Margit - thank you so much for the second recommendation for that brand. I think I will buy one for Josie. I did make the holes bigger in her existing grazing muzzle, but although she can breathe easier now, she still cannot graze with it, and plainly does not like it. I've been keeping her mostly in her dry lot pen, where she's doing well, but I would like to be able to turn her out more. So I'm going on-line shopping right now to buy one. Thanks!!

Anonymous said...

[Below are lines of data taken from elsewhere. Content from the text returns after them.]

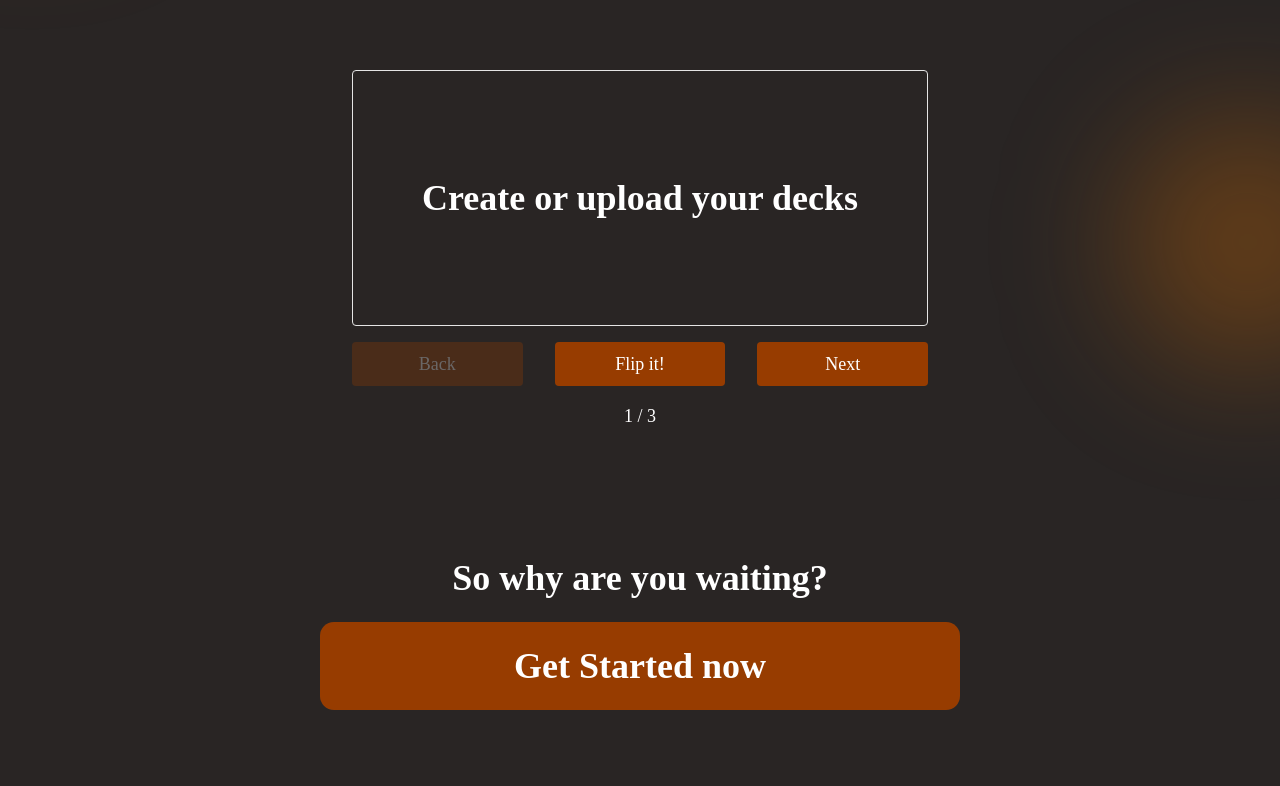
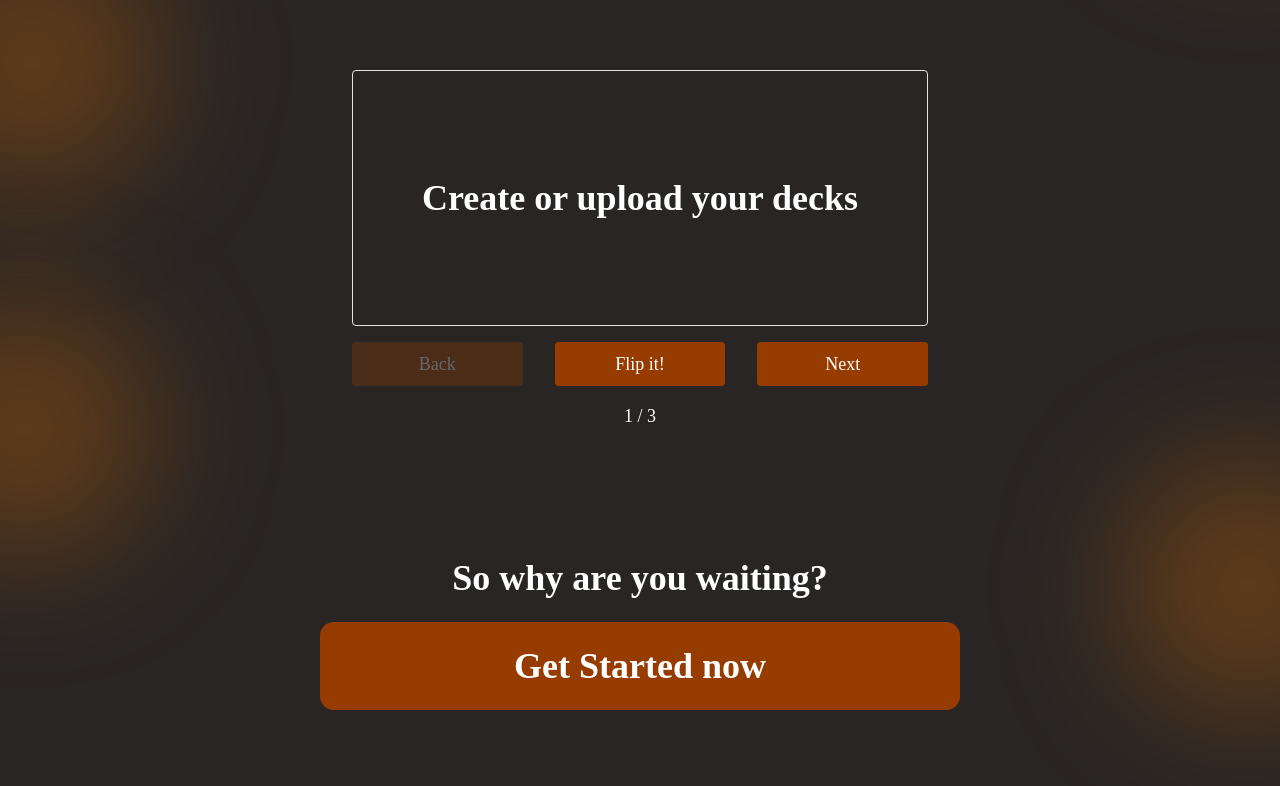
Before and after one commit to DundreDE/vocabulator-page, a Next.js app: page / in a window 1280 px wide. Shown: the part 991-1777 px from the top of the page. Built offline with nearby package versions, Linux system fonts and the light colour scheme; no server answers.

Commit message:
more of these cool points

```diff
--- a/src/components/Feature.tsx
+++ b/src/components/Feature.tsx
@@ -8,13 +8,20 @@ export default function Features() {
     <section id="Features" className="flex min-h-dvh items-center px-6 py-24">
       <div
         aria-hidden
-        className="pointer-events-none absolute top-1/3 -left-24 h-64 w-64 rounded-full bg-amber-600/30 blur-3xl"
+        className="pointer-events-none absolute top-1/2 -left-24 h-64 w-64 rounded-full bg-amber-600/30 blur-3xl"
       />
       <div
         aria-hidden
-        className="pointer-events-none absolute bottom-1/4 -right-24 h-64 w-64 rounded-full bg-amber-600/30 blur-3xl"
+        className="pointer-events-none absolute bottom-1/2 -right-24 h-64 w-64 rounded-full bg-amber-600/30 blur-3xl"
       />
-
+      <div
+        aria-hidden
+        className="pointer-events-none absolute bottom-1/7 -left-26 h-64 w-64 rounded-full bg-amber-600/30 blur-3xl"
+      />
+      <div
+        aria-hidden
+        className="pointer-events-none absolute bottom-1/19 -right-24 h-64 w-64 rounded-full bg-amber-600/30 blur-3xl"
+      />
       <div className="relative mx-auto max-w-3xl text-center">
         <Reveal>
           <h2 className="text-3xl font-bold text-white sm:text-4xl">
```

Sure hope your beautiful donkey adjusts to the Tough 1 Easy Breathe muzzle. I use them for my Haflingers who are HOOVERS when it comes to food. The first time Windy had it on he was hilarious for about 10 minutes. Ran from first one patch of grass to the next and kept stretching his neck out as if to flip the thing off. He came thundering back to the gate, stopped and looked at me, as if to say, "WHAT is this thing!?" He stood around for a minute, ran to the next spot, tried again to graze, and repeated this scene about a dozen times. And then he figured it out. I love it as he doesn't really need the grass for his nutrition, but for his mental health. I'd rather muzzle him so he can be out a long time each day rather than be stuck on the dry lot so much. To introduce the muzzle, I brought him out for grooming in the aisle, picked hooves, etc. for about 15 minutes. I put a couple drops of lavendar oil on the inside of the rubber muzzle--because the rubber stinks I think--and put it on him. He readily accepted it and smelled the oil for the few minutes it took for me to adjust the tension on the straps/buckles. I turned him out alone until he got the hang of the muzzle and then I put his pasture mate in. No problems. Wish you luck. I love the picture of you and your donkey.

Lynn said...

I have used grazing muzzles on 2 of my easy keeper horses for 7 years- after a founder and crsty necks. I too would rather them being moving about the pasture instead of standing in the dry lot. I muzzle them 12 hours daily and dry lot 12 hours with hay, to give their faces a rest. Mine too would glare at me And stomp in frustration when first introduced. Just think back on the misery of founder to remind you of why these products are godsends. With time they do accept them and quit glaring. Put it on, make sure all is adjusted and then simply walk away and do not look at their sulking! I likey the new Easy Breathe muzzles though I worry that the hole seems much larger than the Best Friend muzzles. If the grass is super scary, I use the older style with the smaller hole, but on days when temps are in the 90s I feel better about the Easy Breathe. I would like to see a food intake comparison between the older style muzzles and the new. Good luck. They will adjust. My non muzzled horse actually acts jealous and often comes up appearing to want his own muzzle. I did notice acceptance was much better once I muzzled 2 horses. Misery loves company etc! Hope this helps! . Lynn